So much has been written about the recent Facebook stock offering that I am reluctant to add to the stack, so I'll keep it short. After going public at $38/share last Friday and climbing briefly to $45, the stock has reversed, closing Tuesday at $31.11, for a loss of 18% from the offering price. Most investors on that first day of trading paid more than $38, and over 500 million shares changed hands.
In the weeks before the IPO we (along with most other investment firms) received many calls from clients or would-be clients interested in the killing to be made by investing in Facebook. And why not? Facebook has nearly a billion users worldwide (I am one) and has become useful for keeping in touch and generating ad revenues for its parent company. Something used by 15% of the world's population is a huge deal - so why hasn't it been a good investment?

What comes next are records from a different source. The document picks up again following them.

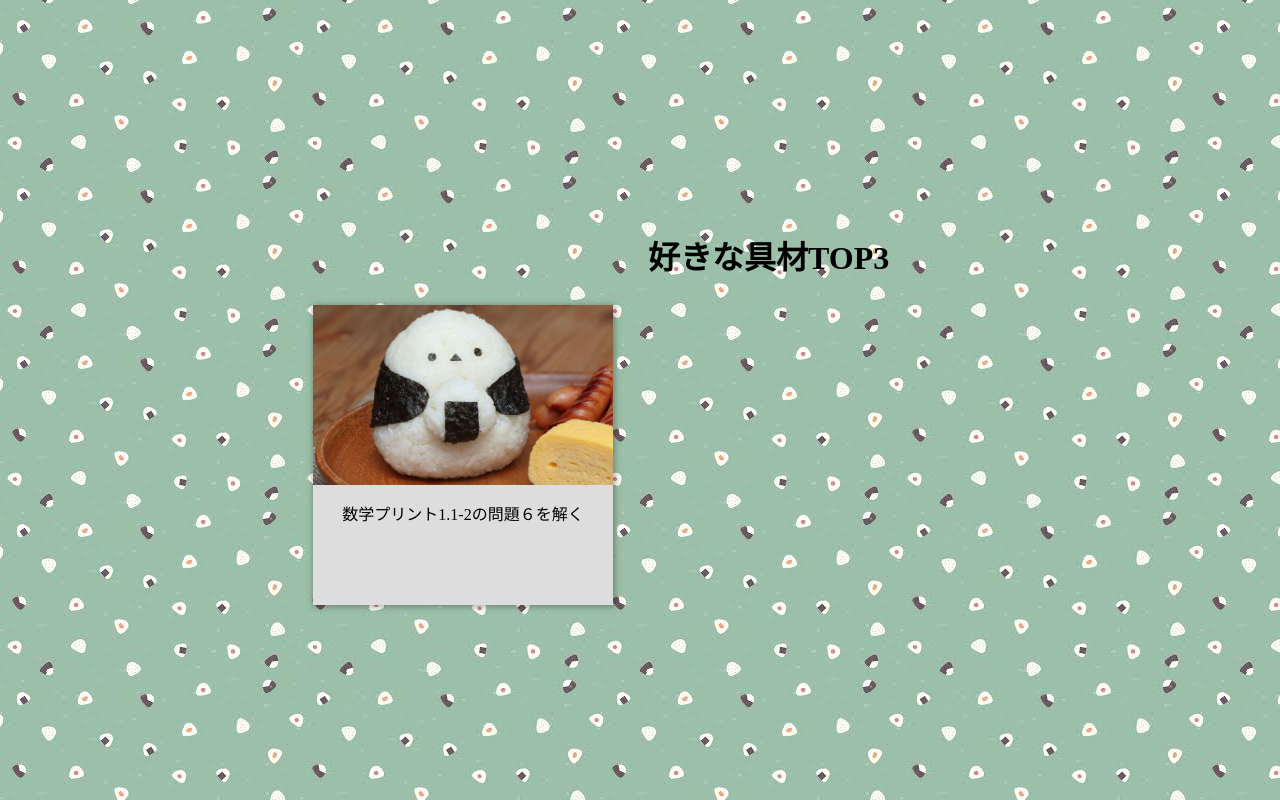
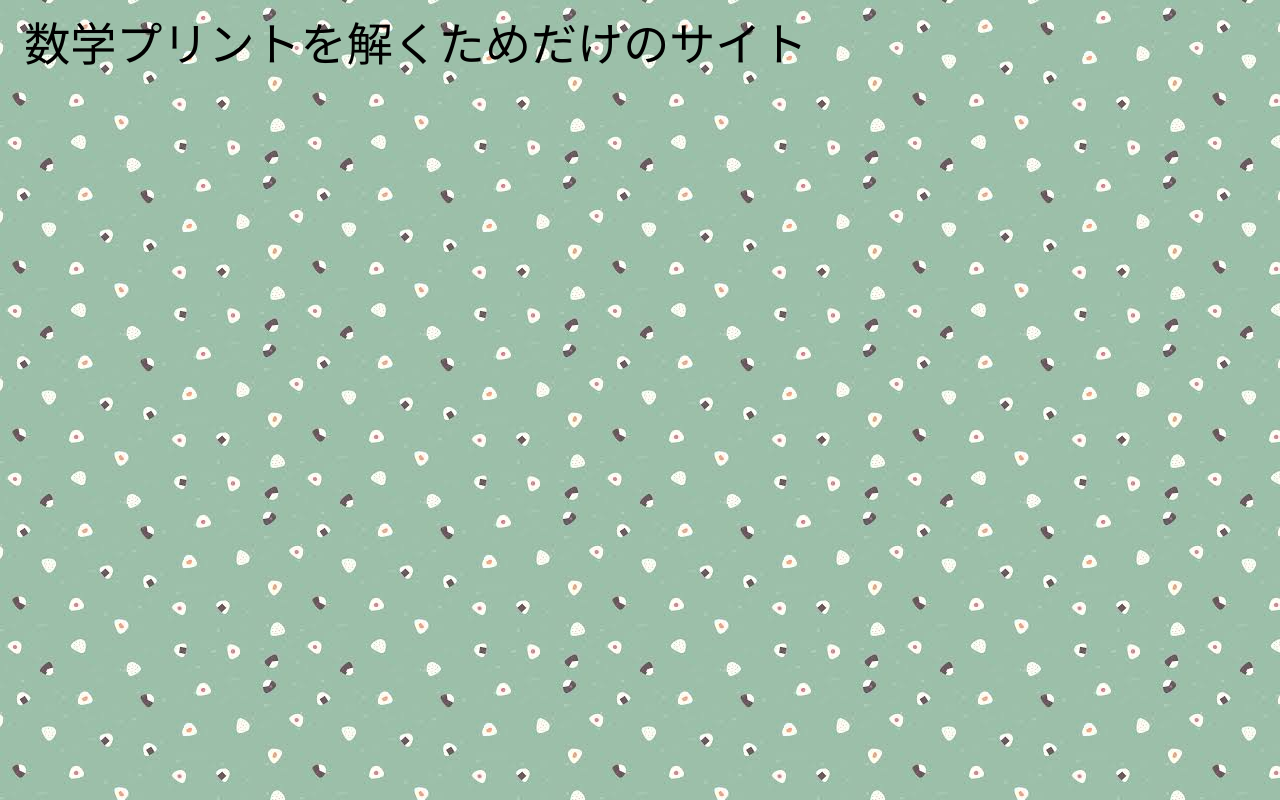
Before and after one commit to Salt-8read/-1.1-2-, a plain HTML site: page index.html in a window 1280 px wide. Drawn offline with Linux system fonts and the light colour scheme.

Commit message:
Update index.html

```diff
--- a/index.html
+++ b/index.html
@@ -12,24 +12,9 @@
 <body>
 
 
-    <span class="title"></span>
-
-
-    <h1 class="text1">好きな具材TOP3</h1>
-    <div class="all">
-    <div class="div_design015">
+    <span class="title">数学プリントを解くためだけのサイト</span>
 
 
 
-  <div class="div_design015_contents">
-    <div class="div_design015_img">
-      <img src="c4a10599a6029d3ab547603c1b9b95d4_640px.jpg">
-    </div>
-    <p>数学プリント1.1-2の問題６を解く</p>
-  </div>
-
-
-    </div>
-    </div>
     </body>
 </html>
```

First, it's only been a few days, and Facebook may ultimately prove to be a fine investment. But inside baseball is a game seldom won by the public, and for the last four years, institutions and hedge funds have been buying Facebook stock at much lower prices than the public paid last week. Shocked? You didn't really think that Wall Street - with its big bailed-out brokerages and banks - would really give the little guy a break, did you? The media didn't help much, with plenty of ballyhoo (see paragraph 12 for the $50 prediction).
So far, the IPO has been a fiasco for investors. That's because more than just a share of stock, Facebook buyers bought something else - something we try to caution investors against buying: hype.
(This article contains the current opinions of the author but not necessarily those of Brighton Securities Corp. The author's opinions are subject to change without notice. This blog post is for informational purposes only. Forecasts, estimates, and certain information contained herein should not be considered as investment advice or a recommendation of any particular security, strategy or investment product. References to specific securities and their issuers are for illustrative purposes only and are not intended and should not be interpreted as recommendations to purchase or sell such securities).